Velokhaya (literally, bicycle home) has been encouraging exercise, cycling and community-mindedness since 2007. The shipping company Safmarine donated seven retired cargo containers, which became the foundation of a physical manifestation of the Life Cycling Academy awareness campaign. Says BMX team manager Mzukisi Vicani, the center inspires children’s dreams. But its condition had rapidly deteriorated. “When we first came there were leaking taps and roofs, and broken things everywhere,” says Nicolson. “People were just going through the motions with the mind frame that they had been given the building, but since then it had just been deteriorating more and more."
Nicolson and Sprong have known each other since studying industrial design together some five years ago. They were inspired to start a company when they realized they shared a belief that design is about “thinking” and “things” — the origin of their name. Although Velokhaya is their first social design client, they hope it will lead to more.
Handed the conservative budget of ZAR50,000 ($7,268) by Safmarine, Thingking began by covering one of the building’s walls with a giant mural brandishing big bold letters contrasted with brightly colored Afrocentric patterns. The mural was designed by Spanish street artists Boa Mistura, who were in Cape Town on a residency. Boa Mistura and Thingking executed the painting over two days in March with about 40 community volunteers.
When Nicolson and Sprong returned a week later, they discovered that the Velokhaya team had painted the entire clubhouse inside and out. On their next visit, they found that the taps had been fixed. Then they returned to a patched roof. “There was a massive change in terms of the ownership, the pride and the empowerment that happened through us just being here and implementing things,” Nicolson says.
Thingking next focused on upgrading the clubhouse to better support cyclists while also creating a community space. The firm supervised the design and construction of barbecue grills known as barrel braais for large community events. A gas-catering unit was purchased to compensate for the township’s lack of electricity. Cheap seating was made by adding re-used steel legs to eucalyptus logs to create three-person benches.
All of these solutions were designed with an eye to showing residents how simply they could be done onsite, Nicolson explained. Every component was sourced from a hardware store. In the clubhouse, plastic crates were used for drawers, while in the changing room, wooden-lidded buckets doubled as seats and storage facilities. A rope strung with wooden blocks provides a helmet-hanging solution that does not put too much strain on the structurally weak dry walls. An outdoor misting system was made from a standard-issue hose pipe. "Wish" fence with wings blowing in the wind.

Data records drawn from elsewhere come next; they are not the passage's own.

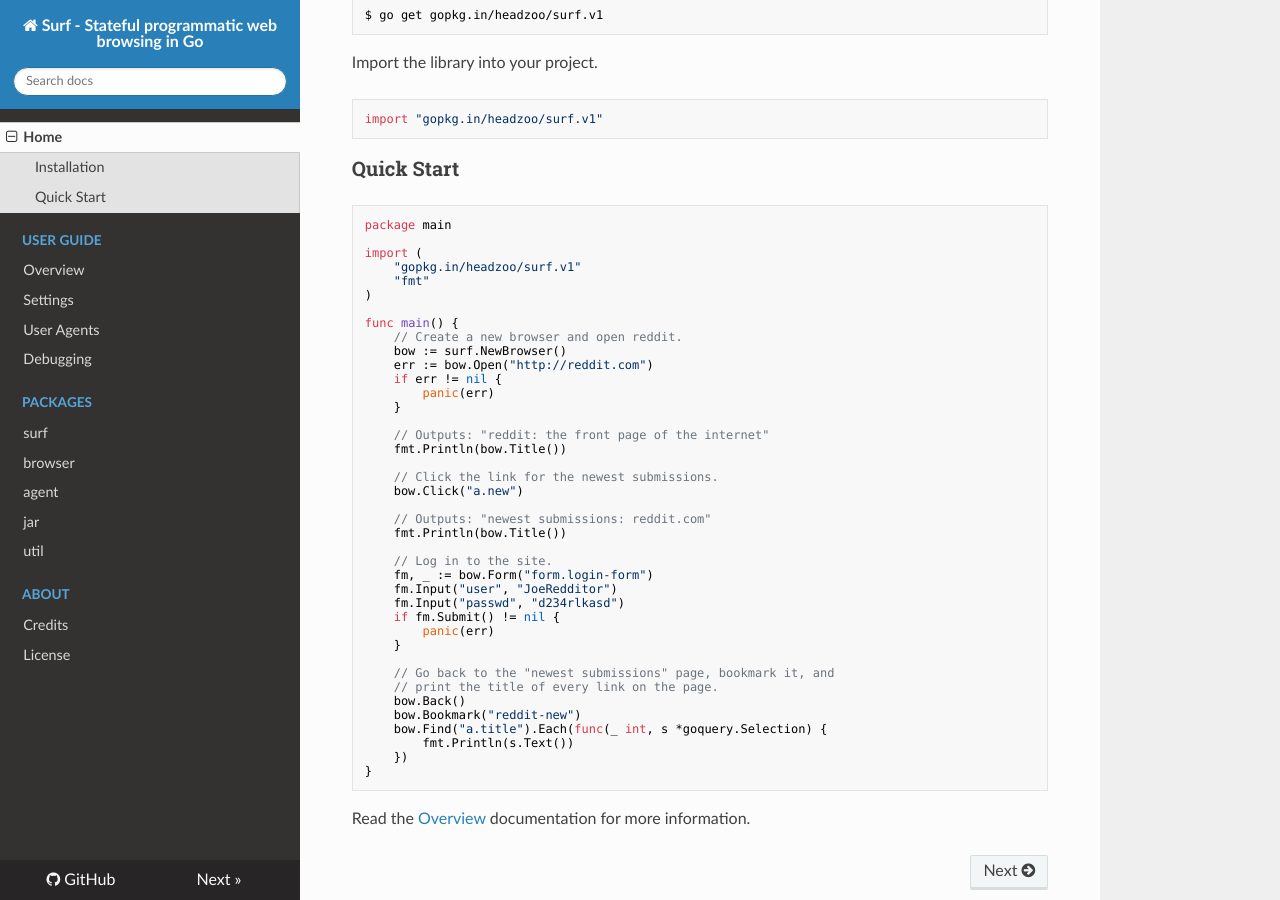
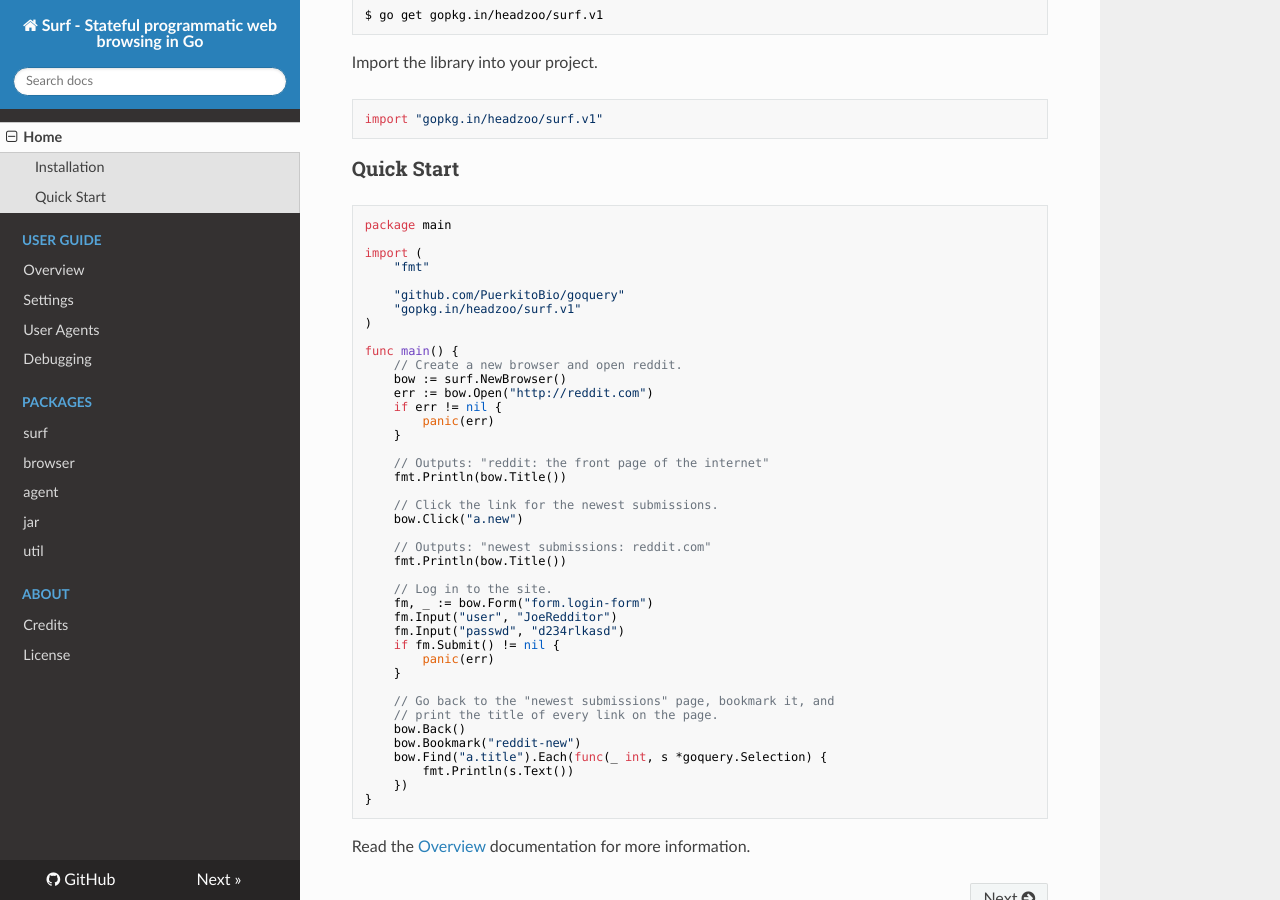
Before and after one commit to headzoo/surf, an MkDocs documentation site: the page built from docs/index.md, in a window 1280 px wide and 900 px high, scrolled down 455 px. Built offline with MkDocs 1.6.1, drawn with Linux system fonts in a browser that asks for light colours; nearby versions of some CDN libraries; old or Windows-style settings are respelled for this version of MkDocs.

```diff
--- a/docs/index.md
+++ b/docs/index.md
@@ -32,8 +32,10 @@ import "gopkg.in/headzoo/surf.v1"
 package main
 
 import (
+	"fmt"
+
+	"github.com/PuerkitoBio/goquery"
 	"gopkg.in/headzoo/surf.v1"
-	"fmt"
 )
 
 func main() {
```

As a finishing touch, Thingking used milk cartons and cable ties to create windmills to adorn the surrounding fence. Community members write wishes on the plastic “wings,” which are then attached to the fence and blow in the wind. One such wish is already coming true: the 12-year-old Anita Zenani will be participating in the BMX World Championships in Denmark at the end of July. The first time a Velokhaya team member has been seeded internationally, this will be only the second time Zenani has been outside of Cape Town, following her BMX World Championships debut last year in Pietermaritzburg, South Africa.